South Dakota Soybean Stories: Heather Beaner

This April, we headed out to Mellette, SD to chat with Heather Beaner as she prepared for planting season on her farm, that’s been in her family for four generations. Although Heather had an unconventional return to the family operation, her farming roots run deep. Today, she oversees their family operation, where she farms corn and soybeans alongside her husband, Matt, who came to work on the operation full-time in 2021.

 

Being a female farmer is becoming more prevalent, but Heather isn’t unfamiliar with being the only female in a male-dominated industry. As a military lawyer, she holds strong with sharing opinions and presenting her knowledge of farming and pulling in law when necessary.

Heather Beaner

Women are recognized in the industry and on farms more than ever, with over half of all farms having at least one woman decision-maker and over 1.2 million women producers in the industry. When we asked Heather how she has seen women taking over more of the farming industry and getting more involved she said,

“I focus on the strengths and specific talents females can bring to their operations and to the board room. Women think differently, we bring a new perspective.. I tell women who are interested in getting involved in any facet of agriculture – figure out what you enjoy and figure out the part that you like and your skill set and where your strengths are at… work on where your strengths are and how you feel you could leverage them for whatever operation you end up in. Do your research, intern, get out there and see what opportunities are there!”

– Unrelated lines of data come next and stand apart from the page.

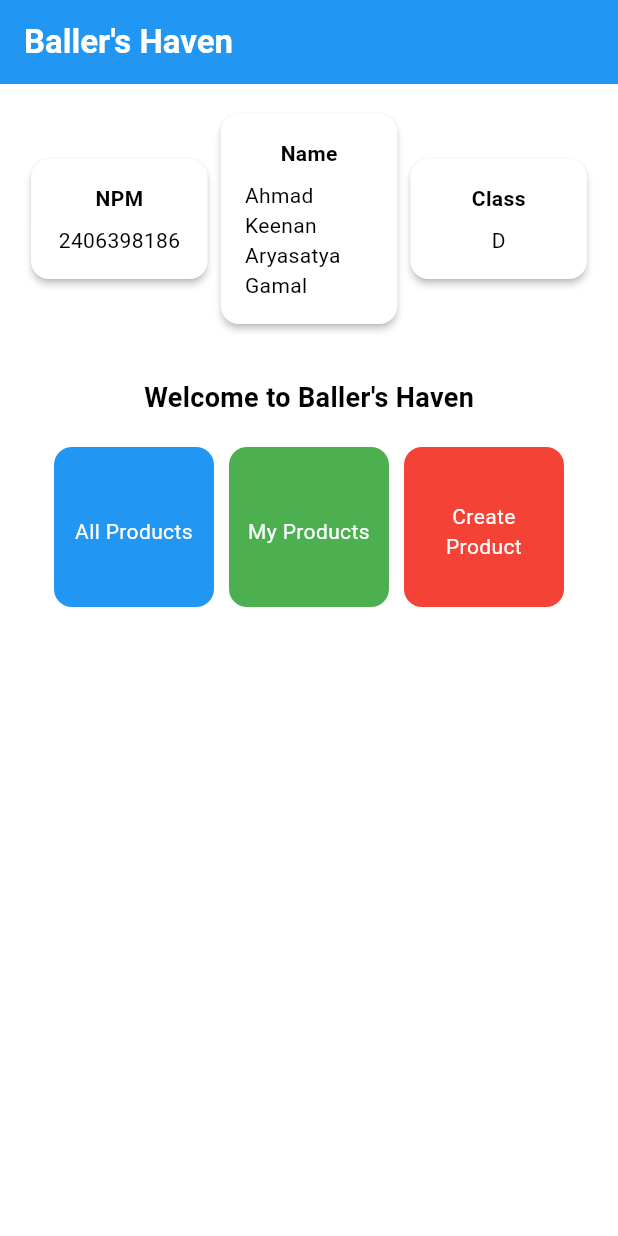
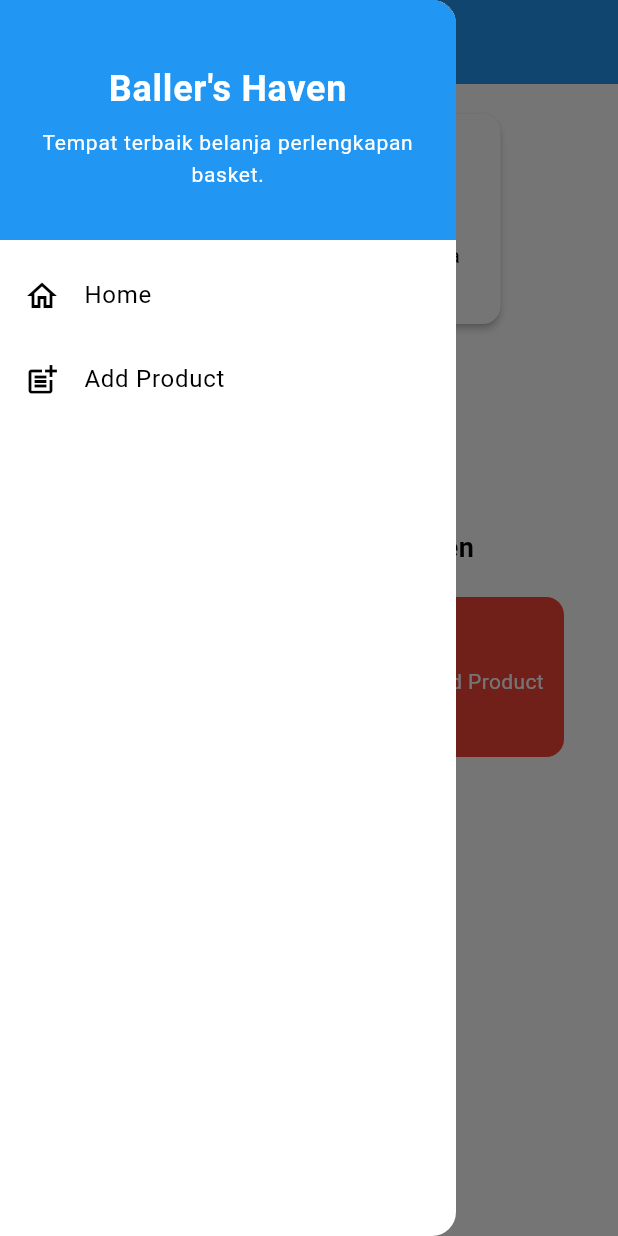
Before and after one commit to chefkeenan/ballers-haven-flutter, a Flutter app: the screen it shows after launch, with the side drawer open (before the commit the screen has no drawer), on a phone screen of 412 x 824 dp. Run offline on Flutter 3.47's test engine with Material 3 defaults, Android fonts, the phone set to English and light mode, and no system bars.

Commit message:
tugas 7, tambah form addproduct dan drawer

```diff
--- a/lib/main.dart
+++ b/lib/main.dart
@@ -1,5 +1,5 @@
 import 'package:flutter/material.dart';
-import 'package:ballershaven/menu.dart';
+import 'package:ballershaven/screens/menu.dart';
 
 void main() {
   runApp(const MyApp());
--- a/lib/menu.dart
+++ /dev/null
@@ -1,184 +0,0 @@
-import 'package:flutter/material.dart';
-
-class MyHomePage extends StatelessWidget {
-  MyHomePage({super.key});
-
-  final String nama = "Ahmad Keenan Aryasatya Gamal";
-  final String npm = "2406398186";
-  final String kelas = "D";
-
-  @override
-  Widget build(BuildContext context) {
-    return Scaffold(
-      // AppBar adalah bagian atas halaman yang menampilkan judul.
-      appBar: AppBar(
-        // Judul aplikasi "Football News" dengan teks putih dan tebal.
-        title: const Text(
-          "Baller's Haven",
-          style: TextStyle(
-            color: Colors.white,
-            fontWeight: FontWeight.bold,
-          ),
-        ),
-        // Warna latar belakang AppBar diambil dari skema warna tema aplikasi.
-        backgroundColor: Theme.of(context).colorScheme.primary,
-      ),
-      // Body halaman dengan padding di sekelilingnya.
-      body: Padding(
-        padding: const EdgeInsets.all(16.0),
-        // Menyusun widget secara vertikal dalam sebuah kolom.
-        child: Column(
-          crossAxisAlignment: CrossAxisAlignment.center,
-          children: [
-            // Row untuk menampilkan 3 InfoCard secara horizontal.
-            Row(
-              mainAxisAlignment: MainAxisAlignment.spaceEvenly,
-              children: [
-                InfoCard(title: 'NPM', content: npm),
-                InfoCard(title: 'Name', content: nama),
-                InfoCard(title: 'Class', content: kelas),
-              ],
-            ),
-
-            // Memberikan jarak vertikal 16 unit.
-            const SizedBox(height: 16.0),
-
-            // Menempatkan widget berikutnya di tengah halaman.
-            Center(
-              child: Column(
-                // Menyusun teks dan grid item secara vertikal.
-
-                children: [
-                  // Menampilkan teks sambutan dengan gaya tebal dan ukuran 18.
-                  const Padding(
-                    padding: EdgeInsets.only(top: 16.0),
-                    child: Text(
-                      "Welcome to Baller's Haven",
-                      style: TextStyle(
-                        fontWeight: FontWeight.bold,
-                        fontSize: 18.0,
-                      ),
-                    ),
-                  ),
-
-                  // Grid untuk menampilkan ItemCard dalam bentuk grid 3 kolom.
-                  GridView.count(
-                    primary: true,
-                    padding: const EdgeInsets.all(20),
-                    crossAxisSpacing: 10,
-                    mainAxisSpacing: 10,
-                    crossAxisCount: 3,
-                    // Agar grid menyesuaikan tinggi kontennya.
-                    shrinkWrap: true,
-
-                    // Menampilkan ItemCard untuk setiap item dalam list items.
-                    children: items.map((ItemHomepage item) {
-                      return ItemCard(item);
-                    }).toList(),
-                  ),
-                ],
-              ),
-            ),
-          ],
-        ),
-      ),
-    );
-
-
-  }
-
-  final List<ItemHomepage> items = [
-    ItemHomepage("All Products", Colors.blue),
-    ItemHomepage("My Products", Colors.green),
-    ItemHomepage("Create Product", Colors.red),
-  ];
-}
-
-class InfoCard extends StatelessWidget {
-  // Kartu informasi yang menampilkan title dan content.
-
-  final String title;  // Judul kartu.
-  final String content;  // Isi kartu.
-
-  const InfoCard({super.key, required this.title, required this.content});
-
-  @override
-  Widget build(BuildContext context) {
-    return Card(
-      // Membuat kotak kartu dengan bayangan dibawahnya.
-      elevation: 2.0,
-      child: Container(
-        // Mengatur ukuran dan jarak di dalam kartu.
-        width: MediaQuery.of(context).size.width / 3.5, // menyesuaikan dengan lebar device yang digunakan.
-        padding: const EdgeInsets.all(16.0),
-        // Menyusun title dan content secara vertikal.
-        child: Column(
-          children: [
-            Text(
-              title,
-              style: const TextStyle(fontWeight: FontWeight.bold),
-            ),
-            const SizedBox(height: 8.0),
-            Text(content),
-          ],
-        ),
-      ),
-    );
-  }
-}
-
-class ItemHomepage {
-  final String name;
-  final Color color;
-
-  ItemHomepage(this.name, this.color);
-}
-
-class ItemCard extends StatelessWidget {
-  // Menampilkan kartu dengan ikon dan nama.
-
-  final ItemHomepage item;
-
-  const ItemCard(this.item, {super.key});
-
-  @override
-  Widget build(BuildContext context) {
-    return Material(
-      // Menentukan warna latar belakang dari tema aplikasi.
-      color: item.color,
-      // Membuat sudut kartu melengkung.
-      borderRadius: BorderRadius.circular(12),
-
-      child: InkWell(
-        // Aksi ketika kartu ditekan.
-        onTap: () {
-          // Menampilkan pesan SnackBar saat kartu ditekan.
-          ScaffoldMessenger.of(context)
-            ..hideCurrentSnackBar()
-            ..showSnackBar(
-              SnackBar(content: Text("Kamu telah menekan tombol ${item.name}!"))
-            );
-        },
-        // Container untuk menyimpan Icon dan Text
-        child: Container(
-          padding: const EdgeInsets.all(8),
-          child: Center(
-            child: Column(
-              // Menyusun ikon dan teks di tengah kartu.
-              mainAxisAlignment: MainAxisAlignment.center,
-              children: [
-                const Padding(padding: EdgeInsets.all(3)),
-                Text(
-                  item.name,
-                  textAlign: TextAlign.center,
-                  style: const TextStyle(color: Colors.white),
-                ),
-              ],
-            ),
-          ),
-        ),
-      ),
-    );
-  }
-
-}
--- /dev/null
+++ b/lib/screens/menu.dart
@@ -0,0 +1,166 @@
+import 'package:flutter/material.dart';
+import 'package:ballershaven/widgets/left_drawer.dart';
+import 'package:ballershaven/screens/product_form.dart';
+
+class MyHomePage extends StatelessWidget {
+  MyHomePage({super.key});
+
+  final String nama = "Ahmad Keenan Aryasatya Gamal";
+  final String npm = "2406398186";
+  final String kelas = "D";
+
+  final List<ItemHomepage> items = [
+    ItemHomepage("All Products", Colors.blue),
+    ItemHomepage("My Products", Colors.green),
+    ItemHomepage("Add Product", Colors.red),
+  ];
+
+  @override
+  Widget build(BuildContext context) {
+    return Scaffold(
+      appBar: AppBar(
+        title: const Text(
+          "Baller's Haven",
+          style: TextStyle(color: Colors.white, fontWeight: FontWeight.bold),
+        ),
+        backgroundColor: Theme.of(context).colorScheme.primary,
+      ),
+      drawer: const LeftDrawer(),
+      body: SingleChildScrollView(
+        child: Padding(
+          padding: const EdgeInsets.all(16.0),
+          child: Column(
+            crossAxisAlignment: CrossAxisAlignment.center,
+            children: [
+              Wrap(
+                alignment: WrapAlignment.spaceEvenly,
+                spacing: 12,
+                runSpacing: 12,
+                children: [
+                  InfoCard(title: 'NPM', content: npm),
+                  InfoCard(title: 'Name', content: nama),
+                  InfoCard(title: 'Class', content: kelas),
+                ],
+              ),
+
+              const SizedBox(height: 16.0),
+
+              Center(
+                child: Column(
+                  children: [
+                    const Padding(
+                      padding: EdgeInsets.only(top: 16.0),
+                      child: Text(
+                        "Welcome to Baller's Haven",
+                        style: TextStyle(
+                          fontWeight: FontWeight.bold,
+                          fontSize: 18.0,
+                        ),
+                      ),
+                    ),
+
+                    GridView.count(
+                      primary: false,
+                      physics: const NeverScrollableScrollPhysics(),
+                      padding: const EdgeInsets.all(20),
+                      crossAxisSpacing: 10,
+                      mainAxisSpacing: 10,
+                      crossAxisCount: 3,
+                      shrinkWrap: true,
+                      children: items.map((ItemHomepage item) {
+                        return ItemCard(item);
+                      }).toList(),
+                    ),
+                  ],
+                ),
+              ),
+            ],
+          ),
+        ),
+      ),
+    );
+  }
+}
+
+class InfoCard extends StatelessWidget {
+  final String title;
+  final String content;
+
+  const InfoCard({super.key, required this.title, required this.content});
+
+  @override
+  Widget build(BuildContext context) {
+    final width = MediaQuery.of(context).size.width;
+
+    return Card(
+      elevation: 2.0,
+      child: Container(
+        width: width / 3.5,
+        padding: const EdgeInsets.all(16.0),
+        child: Column(
+          mainAxisSize: MainAxisSize.min,
+          children: [
+            Text(title, style: const TextStyle(fontWeight: FontWeight.bold)),
+            const SizedBox(height: 8.0),
+            Text(content, textAlign: TextAlign.center),
+          ],
+        ),
+      ),
+    );
+  }
+}
+
+class ItemHomepage {
+  final String name;
+  final Color color;
+
+  const ItemHomepage(this.name, this.color);
+}
+
+class ItemCard extends StatelessWidget {
+  final ItemHomepage item;
+
+  const ItemCard(this.item, {super.key});
+
+  @override
+  Widget build(BuildContext context) {
+    return Material(
+      color: item.color,
+      borderRadius: BorderRadius.circular(12),
+      child: InkWell(
+        onTap: () {
+          ScaffoldMessenger.of(context)
+            ..hideCurrentSnackBar()
+            ..showSnackBar(
+              SnackBar(
+                content: Text("Kamu telah menekan tombol ${item.name}!"),
+              ),
+            );
+
+          if (item.name == "Add Product") {
+            Navigator.push(
+              context,
+              MaterialPageRoute(builder: (context) => const ProductFormPage()),
+            );
+          }
+        },
+        child: Container(
+          padding: const EdgeInsets.all(8),
+          child: Center(
+            child: Column(
+              mainAxisAlignment: MainAxisAlignment.center,
+              children: [
+                const Padding(padding: EdgeInsets.all(3)),
+                Text(
+                  item.name,
+                  textAlign: TextAlign.center,
+                  style: const TextStyle(color: Colors.white),
+                ),
+              ],
+            ),
+          ),
+        ),
+      ),
+    );
+  }
+}
--- /dev/null
+++ b/lib/widgets/left_drawer.dart
@@ -0,0 +1,73 @@
+import 'package:flutter/material.dart';
+import 'package:ballershaven/screens/menu.dart';
+import 'package:ballershaven/screens/product_form.dart';
+
+class LeftDrawer extends StatelessWidget {
+  const LeftDrawer({super.key});
+
+  @override
+  Widget build(BuildContext context) {
+    return Drawer(
+      child: ListView(
+        children: [
+          const DrawerHeader(
+            decoration: BoxDecoration(
+              color: Colors.blue,
+            ),
+            child: Column(
+              mainAxisAlignment: MainAxisAlignment.center,
+              children: [
+                Text(
+                  "Baller's Haven",
+                  textAlign: TextAlign.center,
+                  style: TextStyle(
+                    fontSize: 24,
+                    fontWeight: FontWeight.bold,
+                    color: Colors.white,
+                  ),
+                ),
+                SizedBox(height: 8),
+                Text(
+                  "Tempat terbaik belanja perlengkapan basket.",
+                  textAlign: TextAlign.center,
+                  style: TextStyle(
+                    fontSize: 14,
+                    color: Colors.white,
+                  ),
+                ),
+              ],
+            ),
+          ),
+
+          // halaman utama
+          ListTile(
+            leading: const Icon(Icons.home_outlined),
+            title: const Text('Home'),
+            onTap: () {
+              Navigator.pushReplacement(
+                context,
+                MaterialPageRoute(
+                  builder: (context) => MyHomePage(),
+                ),
+              );
+            },
+          ),
+
+          // tambah produk
+          ListTile(
+            leading: const Icon(Icons.post_add),
+            title: const Text('Add Product'),
+            onTap: () {
+              Navigator.pushReplacement(
+                context,
+                MaterialPageRoute(
+                  builder: (context) => const ProductFormPage(),
+                ),
+              );
+            },
+          ),
+        ],
+      ),
+    );
+  }
+}
```
Also changed, not shown: lib/screens/product_form.dart (added, +282 -0 lines), 2 other files.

chickens

Planting prep for the Beaners includes maintenance, re-strategizing and resetting technology for new machinery, and making sure all is ready and in order once the ground warms up.

In the years leading up to Heather’s return to the family operation, she relied on her law degree to make sure a succession plan was in place. Although many return to work on their family farm, few take the necessary steps for takeover and official buy-in, which Heather says, is required for it to operate as an actual business 

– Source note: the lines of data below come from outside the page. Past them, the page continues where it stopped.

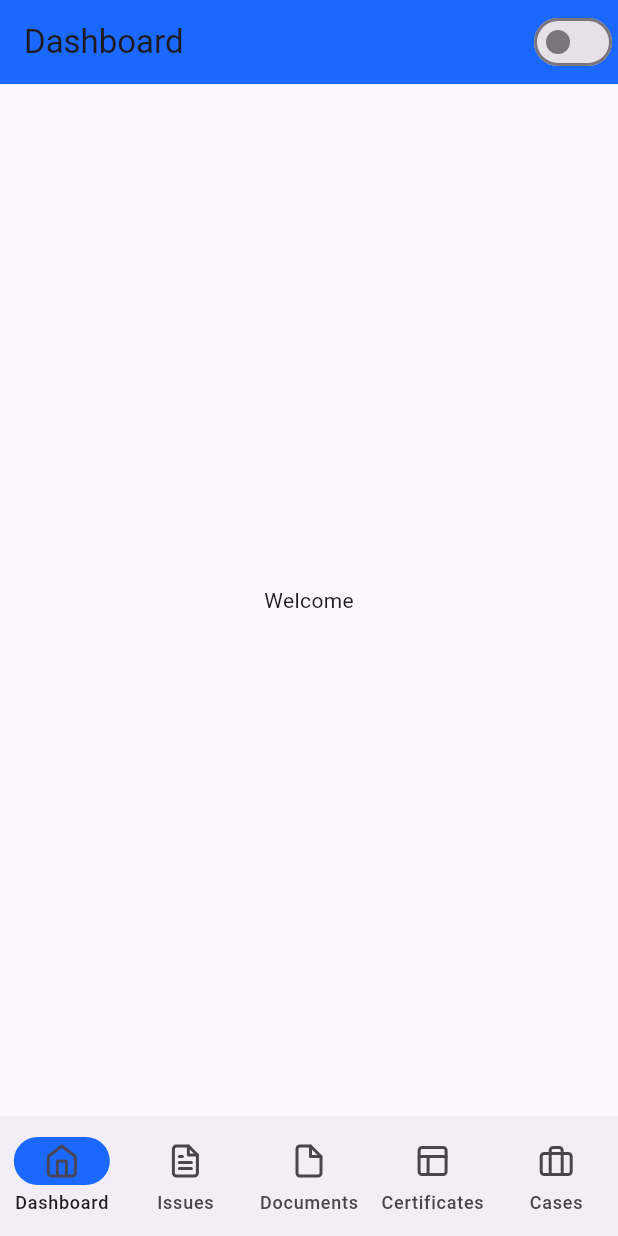
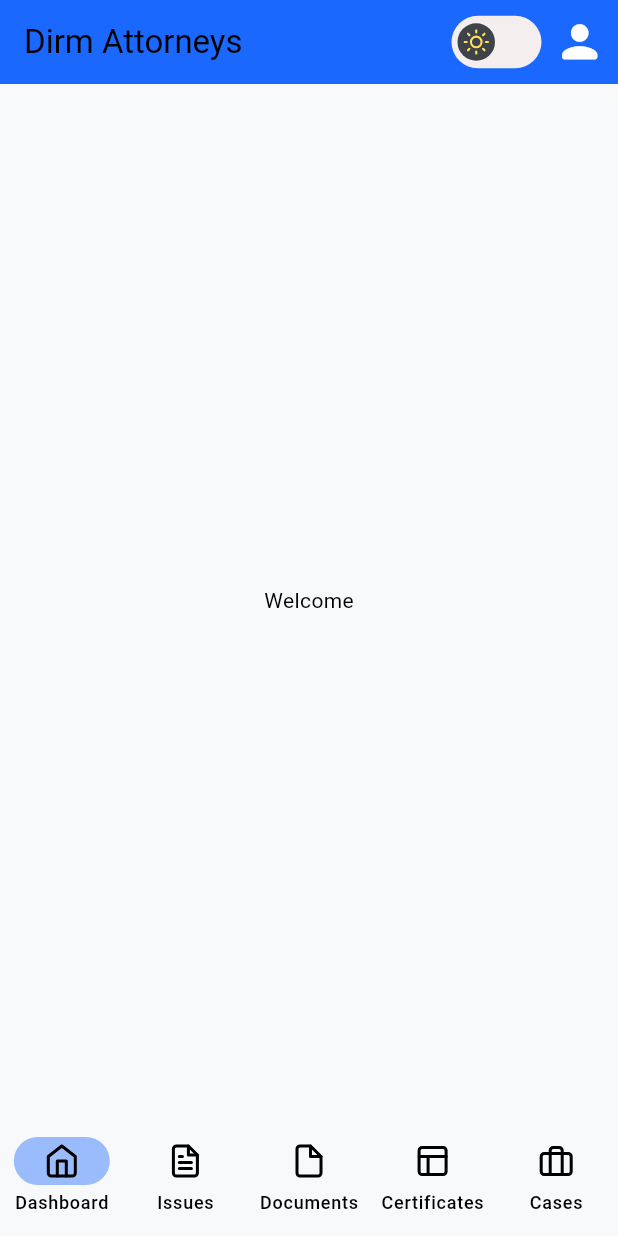
Before and after one commit to infinite-dev22/law_mobile_app, a Flutter app: the screen it shows after launch, on a phone screen of 412 x 824 dp. Run offline on Flutter 3.47's test engine with Material 3 defaults, Android fonts, the phone set to English and light mode, and no system bars; drawn by our look-alikes of flutter_switch; our stand-ins replace awesome_extensions, bloc, equatable, flutter_bloc, flutter_feather_icons.

Commit message:
Improve theming

```diff
--- a/lib/Global/Theming/theme.dart
+++ b/lib/Global/Theming/theme.dart
@@ -1,9 +1,19 @@
 import 'package:flutter/material.dart';
 
+import '../Variables/colors.dart';
+
 ThemeData lightTheme = ThemeData(
-  brightness: Brightness.light,
-);
+    brightness: Brightness.light,
+    colorScheme: const ColorScheme.light(
+      surface: AppColors.appBgLightColor,
+      primary: AppColors.primary,
+      secondary: AppColors.secondary,
+    ));
 
 ThemeData darkTheme = ThemeData(
-  brightness: Brightness.dark,
-);
+    brightness: Brightness.dark,
+    colorScheme: const ColorScheme.dark(
+      surface: AppColors.appBgDarkColor,
+      primary: AppColors.primary,
+      secondary: AppColors.secondary,
+    ));
--- a/lib/Global/Variables/colors.dart
+++ b/lib/Global/Variables/colors.dart
@@ -6,9 +6,12 @@ class AppColors {
   static const darkerColor = Color(0xFF3E4249);
   static const lighterColor = Color(0xFFF4EEEE);
   static const appBgLightColor = Color(0xFFF8F9FA);
-  static const appBgDarkColor = Color(0xFF212529);
+  static const appBgDarkColor = Color(0xFF343A40);
   static const primary = Color(0xFF1B68FF);
-  static const secondaryDark = Color(0xFF343A40);
-  static const secondaryLight = Color(0xFFFFFFFF);
+  static const primaryLight = Color(0xFF9abcfc);
+  static const secondary = Color(0xFFDEE2E6);
+  static const orange = Color(0xFFFFDF5D);
+  static const gray = Color(0xFFF8E3A1);
+  static const purple = Colors.purple;
 
 }
--- a/lib/dashboard/presentation/pages/dashboard_page.dart
+++ b/lib/dashboard/presentation/pages/dashboard_page.dart
@@ -1,4 +1,3 @@
-import 'package:dirm_attorneys_mobile/Global/Variables/colors.dart';
 import 'package:flutter/material.dart';
 import 'package:flutter_bloc/flutter_bloc.dart';
 
@@ -11,20 +10,8 @@ class DashboardPage extends StatelessWidget {
   Widget build(BuildContext context) {
     return BlocBuilder<ThemeManagerBloc, ThemeManagerState>(
         builder: (context, state) {
-      return Scaffold(
-        appBar: AppBar(
-          title: const Text("Dashboard"),
-          backgroundColor: AppColors.primary,
-          actions: [
-            Switch(
-              value:
-                  context.read<ThemeManagerBloc>().themeMode == ThemeMode.dark,
-              onChanged: (value) =>
-                  context.read<ThemeManagerBloc>().add(SwitchThemeEvent(value)),
-            )
-          ],
-        ),
-        body: const Center(
+      return const Scaffold(
+        body: Center(
           child: Text("Welcome"),
         ),
       );
--- a/lib/root/presentation/pages/root_page.dart
+++ b/lib/root/presentation/pages/root_page.dart
@@ -5,7 +5,9 @@ import 'package:dirm_attorneys_mobile/legal_issues/presentation/pages/legal_issu
 import 'package:flutter/material.dart';
 import 'package:flutter_bloc/flutter_bloc.dart';
 import 'package:flutter_feather_icons/flutter_feather_icons.dart';
+import 'package:flutter_switch/flutter_switch.dart';
 
+import '../../../Global/Theming/bloc/theme_manager_bloc.dart';
 import '../../../Global/Variables/colors.dart';
 import '../../../dashboard/presentation/pages/dashboard_page.dart';
 import '../bloc/nav_bar_bloc.dart';
@@ -30,12 +32,57 @@ class _RootPageState extends State<RootPage> {
   Widget build(BuildContext context) {
     return BlocBuilder<NavBarBloc, NavBarState>(builder: (context, state) {
       return Scaffold(
+        appBar: AppBar(
+          title: const Text("Dirm Attorneys"),
+          backgroundColor: AppColors.primary,
+          actions: [
+            FlutterSwitch(
+                width: 60,
+                activeIcon: const Icon(
+                  FeatherIcons.moon,
+                  color: AppColors.gray,
+                  size: 100,
+                ),
+                activeColor: Color(0xFF271052),
+                activeToggleColor: AppColors.purple,
+                inactiveIcon: const Icon(
+                  FeatherIcons.sun,
+                  color: AppColors.orange,
+                  size: 100,
+                ),
+                inactiveColor: AppColors.lighterColor,
+                inactiveToggleColor: AppColors.darkerColor,
+                value: context.read<ThemeManagerBloc>().themeMode ==
+                    ThemeMode.dark,
+                onToggle: (value) => context
+                    .read<ThemeManagerBloc>()
+                    .add(SwitchThemeEvent(value))),
+            PopupMenuButton(
+              icon: const Icon(
+                Icons.person_rounded,
+                size: 35,
+                color: Colors.white,
+              ), //use this icon
+              onSelected: (String item) {},
+              itemBuilder: (BuildContext context) => <PopupMenuEntry<String>>[
+                const PopupMenuItem<String>(
+                  value: 'Log Out',
+                  child: ListTile(
+                    leading: Icon(Icons.exit_to_app_rounded),
+                    title: Text('Log Out'),
+                  ),
+                ),
+              ],
+            ),
+          ],
+        ),
+        backgroundColor: Theme.of(context).colorScheme.surface,
         floatingActionButtonLocation: FloatingActionButtonLocation.centerDocked,
         resizeToAvoidBottomInset: false,
         bottomNavigationBar: NavigationBar(
           destinations: _destinations(),
           selectedIndex: context.read<NavBarBloc>().state.idSelected,
-          indicatorColor: AppColors.primary,
+          indicatorColor: AppColors.primaryLight,
           onDestinationSelected: (value) =>
               context.read<NavBarBloc>().add(SwitchScreenEvent(value)),
         ),
```
Also changed, not shown: lib/legal_cases/presentation/pages/legal_cases_page.dart (+2 -6 lines), lib/legal_certificates/presentation/pages/legal_certificates_page.dart (+2 -6 lines), lib/legal_documents/presentation/pages/legal_documents_page.dart (+2 -6 lines), lib/legal_issues/presentation/pages/legal_issues_page.dart (+2 -6 lines).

“My time in the Air Force and my legal background make me pretty analytical and I’m good at taking a situation and taking it apart and analyzing it. With my legal background, it makes some things on the farm easier with paperwork or legalities.”

If you’re interested in getting more involved in your community, reach out to your local leaders. For more South Dakota Soybean Stories, check out harvest with Mike McCranie and animal sustainability with the Brent and Mollie Brent and Mollie Greenway.Truck